  • Cultured Badass: Equally at home in a Duchess's party as he is in the moldy depths of an ancient ruined city.
  • Cutting the Knot: Indy's favorite solution to problems tends to include this.
  • Cynical Mentor: To Mutt Williams.
  • Deadpan Snarker: Like Han Solo, Harrison Ford again plays a guy who snarks at the weird things he encounters.
  • Determinator: His true strength. Indy isn't Charles Atlas Superpowered like Doc Savage, or a Gadgeteer Genius like MacGyver, or a government trained agent who's world class at everything from seduction to assassination to proper etiquette like James Bond. What he is is the kind of person who, if you shoot him, punch the open wound multiple times, and then smash him through the windshield of a speeding truck... will slide under the truck, let himself be dragged until he comes out the other end, climb back on, and punch you right back.
  • Disappeared Dad:
    • Indy complained that his father was more concerned about artifacts in a museum than his own son. Notably, however, it was Indy that walked out on him.
    • Indy himself is one, having walked out on Marion before learning that she was pregnant with Henry Jones III aka "Mutt".

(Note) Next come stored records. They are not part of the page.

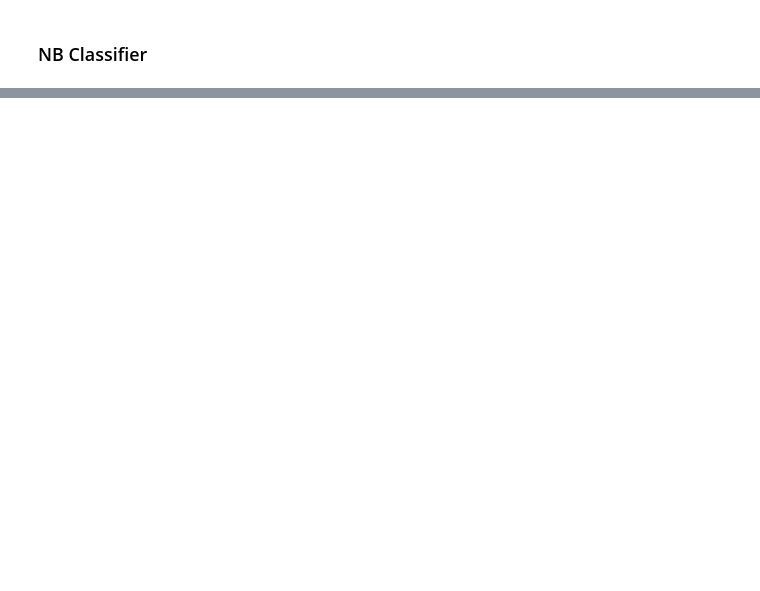
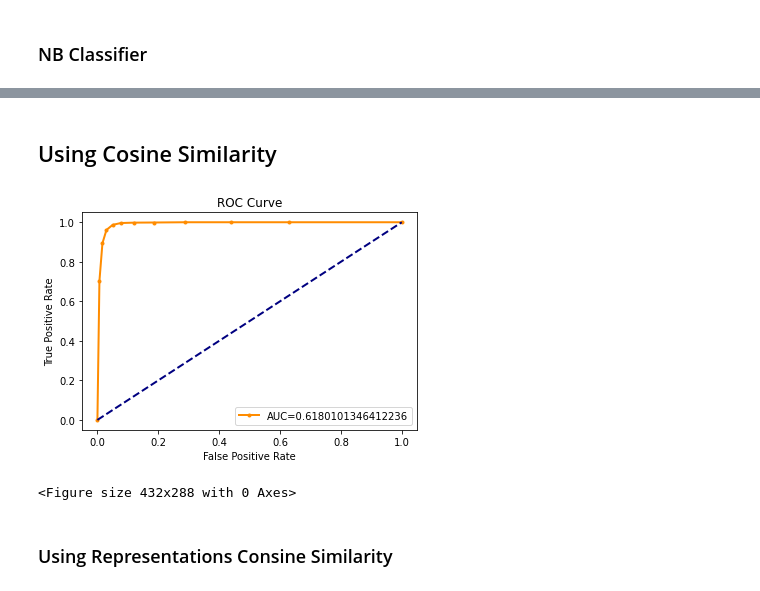
Before and after one commit to hi-rad/ontology-alignment-project, a Jupyter notebook: training_classifier.ipynb, the cells around one changed output, grey strips where cells are left out. Drawn from its saved outputs; the diff is of its cells as text; code cells hidden in the pictures; blank space fills up the shorter version.

```diff
--- a/training_classifier.ipynb
+++ b/training_classifier.ipynb
@@ -341,0 +367,2 @@ weighted avg       0.85      0.84      0.84      2123
+# %% [markdown]
+## Using Cosine Similarity
@@ -341,0 +426,8 @@ weighted avg       0.85      0.84      0.84      2123
+# %%
+true_values = [label_data[key] for key in label_data]
+rep_sim_pred_values = roc_eval(label_data, 'representations')
+# %% [output]
+[figure, added]
+<Figure size 432x288 with 0 Axes>
+# %% [markdown]
+### Using Representations Consine Similarity
```
Also changed, not shown: parts of 19 cells of this notebook, 10 other files.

  • Disney Death: Similar to Basil from The Great Mouse Detective. In The Last Crusade Indy seems he's fallen to his death in a deep chasm along with Vogel. While his father, Brody, and Sallah peering over the cliff, believing that he died, Indy climbs onto the cliff edge, revealing he's jumped from the tank before it fell..
  • Do Not Call Me "Paul": One of Indy's most frequent arguments with his father is his insistence on referring to him as "Junior". Why? Because his real name is Henry Jones Jr. He got the nickname "Indiana" from their dog.
  • Eagleland: Type 1. He's a dashing adventurer who bravely challenges dangerous ruins and wicked Nazis in order to find lost relics and save the day.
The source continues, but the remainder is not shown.